GOAL OF THE EXERCISE.
Skip all pictures, then copy the lines from the start of the data through the line with "Se envuelve el", keeping both ends.

(Stored data entries)
:::

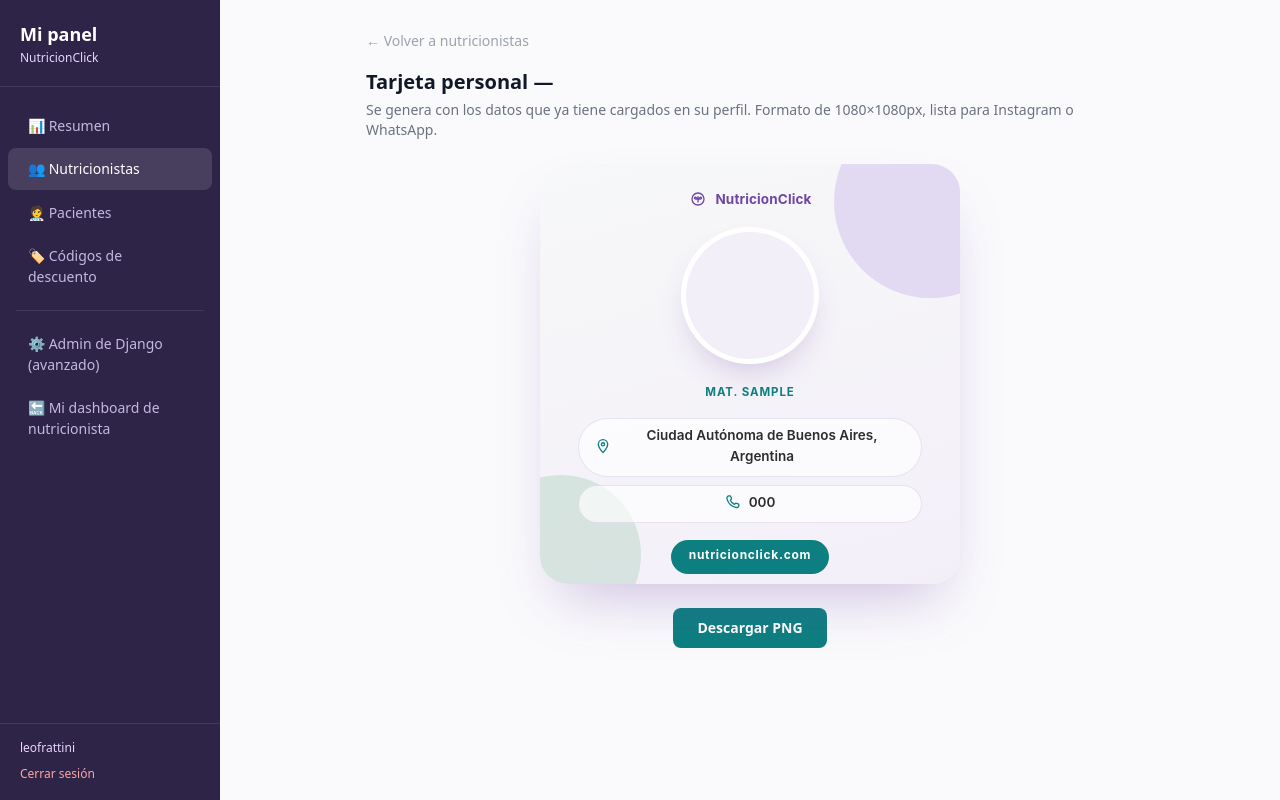
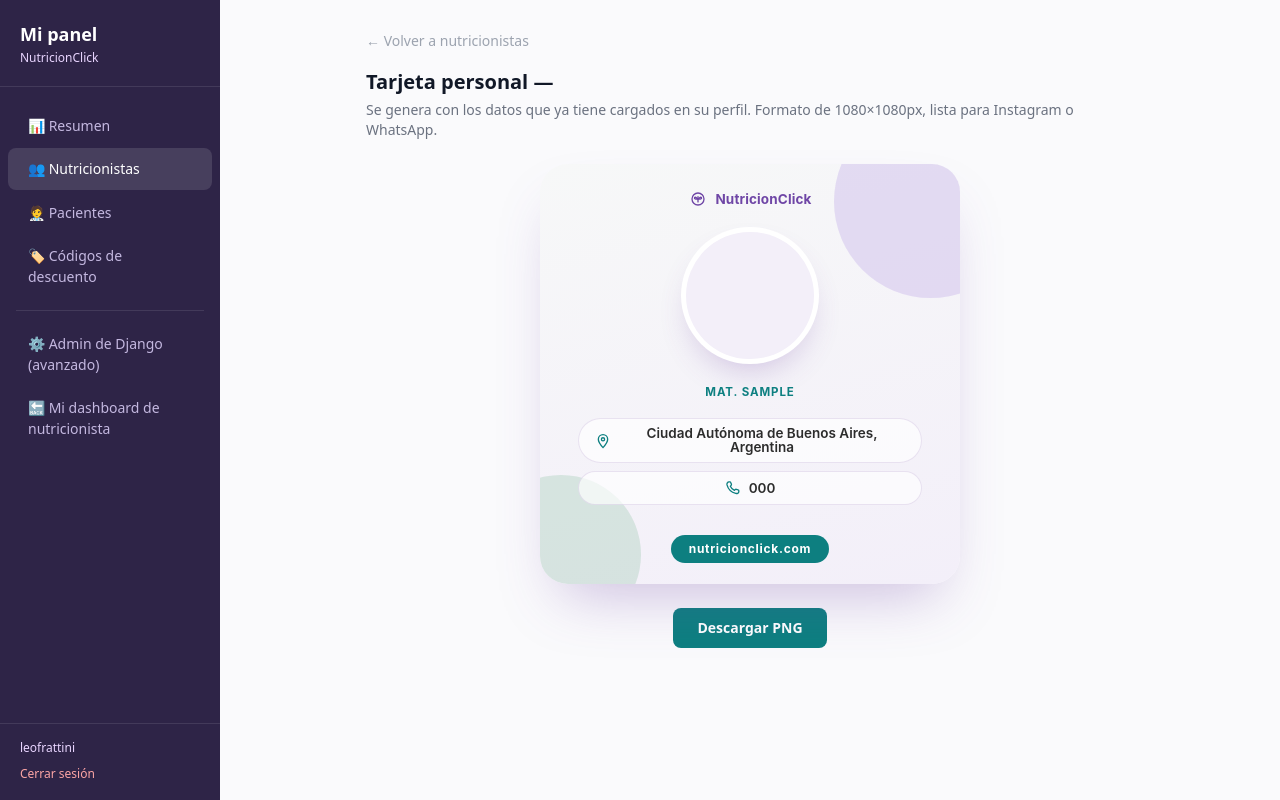
Before and after one commit to LeandroFrattini/nutricionapp, a Django app: page /mi-panel/nutricionistas/1/tarjeta/ in a window 1280 px wide. Run offline with Django 5.2, Linux system fonts and the light colour scheme; a user stored in the database is signed in; data comes from the database, SQL or seed files in the repository; tables that the repository leaves empty hold one stand-in row (values such as "Sample post"); parts of the project's set-up code (start-up, migrations or seed data) failed here and were passed over; some libraries are stand-ins or nearby versions.

Commit message:
fix: corregir de raiz el corrimiento de texto en las pastillas de la tarjeta
El ajuste de padding anterior no alcanzaba: medido con precision (usando
el texto real, no la forma del icono que confundia la medicion previa),
html2canvas dibuja el texto ~7px mas abajo de donde el navegador lo
centra realmente (delta = 0 en pantalla, confirmado). Es un problema
conocido de esa libreria con el calculo de linea base dentro de flexbox,
exclusivo de la exportacion.

Se envuelve el texto de cada pastilla en un span.dato-texto y se le
aplica un translateY(-7px) solo en el momento de generar el PNG (no
afecta la vista en pantalla). Verificado con medicion de pixeles: las
3 pastillas quedan centradas dentro de <1px de margen.

Co-Authored-By: Claude Sonnet 5 <noreply@anthropic.com>

```diff
--- a/templates/panel/nutricionista_tarjeta.html
+++ b/templates/panel/nutricionista_tarjeta.html
@@ -75,14 +75,15 @@
   .dato-pill {
     display: flex; align-items: center; justify-content: center; gap: 8px;
     background: rgba(255,255,255,0.65); border: 1px solid rgba(111, 70, 166, 0.14);
-    border-radius: 999px; padding: 6px 16px 10px; font-size: 13.5px; font-weight: 600; color: var(--texto);
+    border-radius: 999px; padding: 8px 16px; font-size: 13.5px; font-weight: 600; color: var(--texto); line-height: 1;
   }
   .dato-pill svg { width: 16px; height: 16px; flex-shrink: 0; color: var(--iconos); }
+  .dato-texto { display: inline-block; }
 
   .footer-badge { margin-top: auto; padding-top: 5%; }
   .footer-badge span {
     display: inline-flex; align-items: center; background: var(--boton); color: #fff;
-    font-size: 12px; font-weight: 700; letter-spacing: .06em; border-radius: 999px; padding: 6px 18px 10px;
+    font-size: 12px; font-weight: 700; letter-spacing: .06em; border-radius: 999px; padding: 8px 18px; line-height: 1;
   }
 
   #btn-descargar:disabled { opacity: .6; cursor: default; }
@@ -131,7 +132,7 @@
               <path d="M12 22s7-7.58 7-12.5A7 7 0 0 0 5 9.5C5 14.42 12 22 12 22Z"/>
               <circle cx="12" cy="9.5" r="2.4"/>
             </svg>
-            {{ nutri.ciudad.nombre }}{% if nutri.ciudad.pais %}, {{ nutri.ciudad.pais.nombre }}{% endif %}
+            <span class="dato-texto">{{ nutri.ciudad.nombre }}{% if nutri.ciudad.pais %}, {{ nutri.ciudad.pais.nombre }}{% endif %}</span>
           </div>
           {% endif %}
           {% if nutri.telefono %}
@@ -139,13 +140,13 @@
             <svg viewBox="0 0 24 24" fill="none" stroke="currentColor" stroke-width="2" stroke-linecap="round" stroke-linejoin="round">
               <path d="M3.6 4.4c.4-1 1.3-1.6 2.4-1.6h1.3c.6 0 1.1.4 1.3 1l1 2.7c.2.6 0 1.2-.4 1.6l-1.2 1.2a12.6 12.6 0 0 0 6.2 6.2l1.2-1.2c.4-.4 1-.6 1.6-.4l2.7 1c.6.2 1 .7 1 1.3v1.3c0 1.1-.6 2-1.6 2.4-1 .4-2 .5-3 .3A18 18 0 0 1 3 7.4c-.2-1 0-2 .3-3Z"/>
             </svg>
-            {{ nutri.telefono }}
+            <span class="dato-texto">{{ nutri.telefono }}</span>
           </div>
           {% endif %}
         </div>
         {% endif %}
 
-        <div class="footer-badge"><span>nutricionclick.com</span></div>
+        <div class="footer-badge"><span class="dato-texto">nutricionclick.com</span></div>
       </div>
     </div>
 
@@ -192,6 +193,15 @@ function descargarTarjeta() {
     el.style.height = contenido.scrollHeight + 'px';
   }
 
+  // html2canvas dibuja el texto de las pastillas (ciudad/teléfono/pie) unos
+  // píxeles más abajo de donde el navegador lo centra realmente — un
+  // problema conocido de esa librería con el cálculo de línea base de texto
+  // dentro de flexbox. Se corrige solo para la captura, corriendo el texto
+  // hacia arriba, sin tocar cómo se ve en pantalla.
+  el.querySelectorAll('.dato-texto').forEach(function (t) {
+    t.style.transform = 'translateY(-7px)';
+  });
+
   var escala = 1080 / el.offsetWidth;
   html2canvas(el, { scale: escala, useCORS: true, backgroundColor: null }).then(function (canvas) {
     var link = document.createElement('a');
```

:::

ANSWER TO THIS PROBLEM.
Before and after one commit to LeandroFrattini/nutricionapp, a Django app: page /mi-panel/nutricionistas/1/tarjeta/ in a window 1280 px wide. Run offline with Django 5.2, Linux system fonts and the light colour scheme; a user stored in the database is signed in; data comes from the database, SQL or seed files in the repository; tables that the repository leaves empty hold one stand-in row (values such as "Sample post"); parts of the project's set-up code (start-up, migrations or seed data) failed here and were passed over; some libraries are stand-ins or nearby versions.

Commit message:
fix: corregir de raiz el corrimiento de texto en las pastillas de la tarjeta
El ajuste de padding anterior no alcanzaba: medido con precision (usando
el texto real, no la forma del icono que confundia la medicion previa),
html2canvas dibuja el texto ~7px mas abajo de donde el navegador lo
centra realmente (delta = 0 en pantalla, confirmado). Es un problema
conocido de esa libreria con el calculo de linea base dentro de flexbox,
exclusivo de la exportacion.

Se envuelve el texto de cada pastilla en un span.dato-texto y se le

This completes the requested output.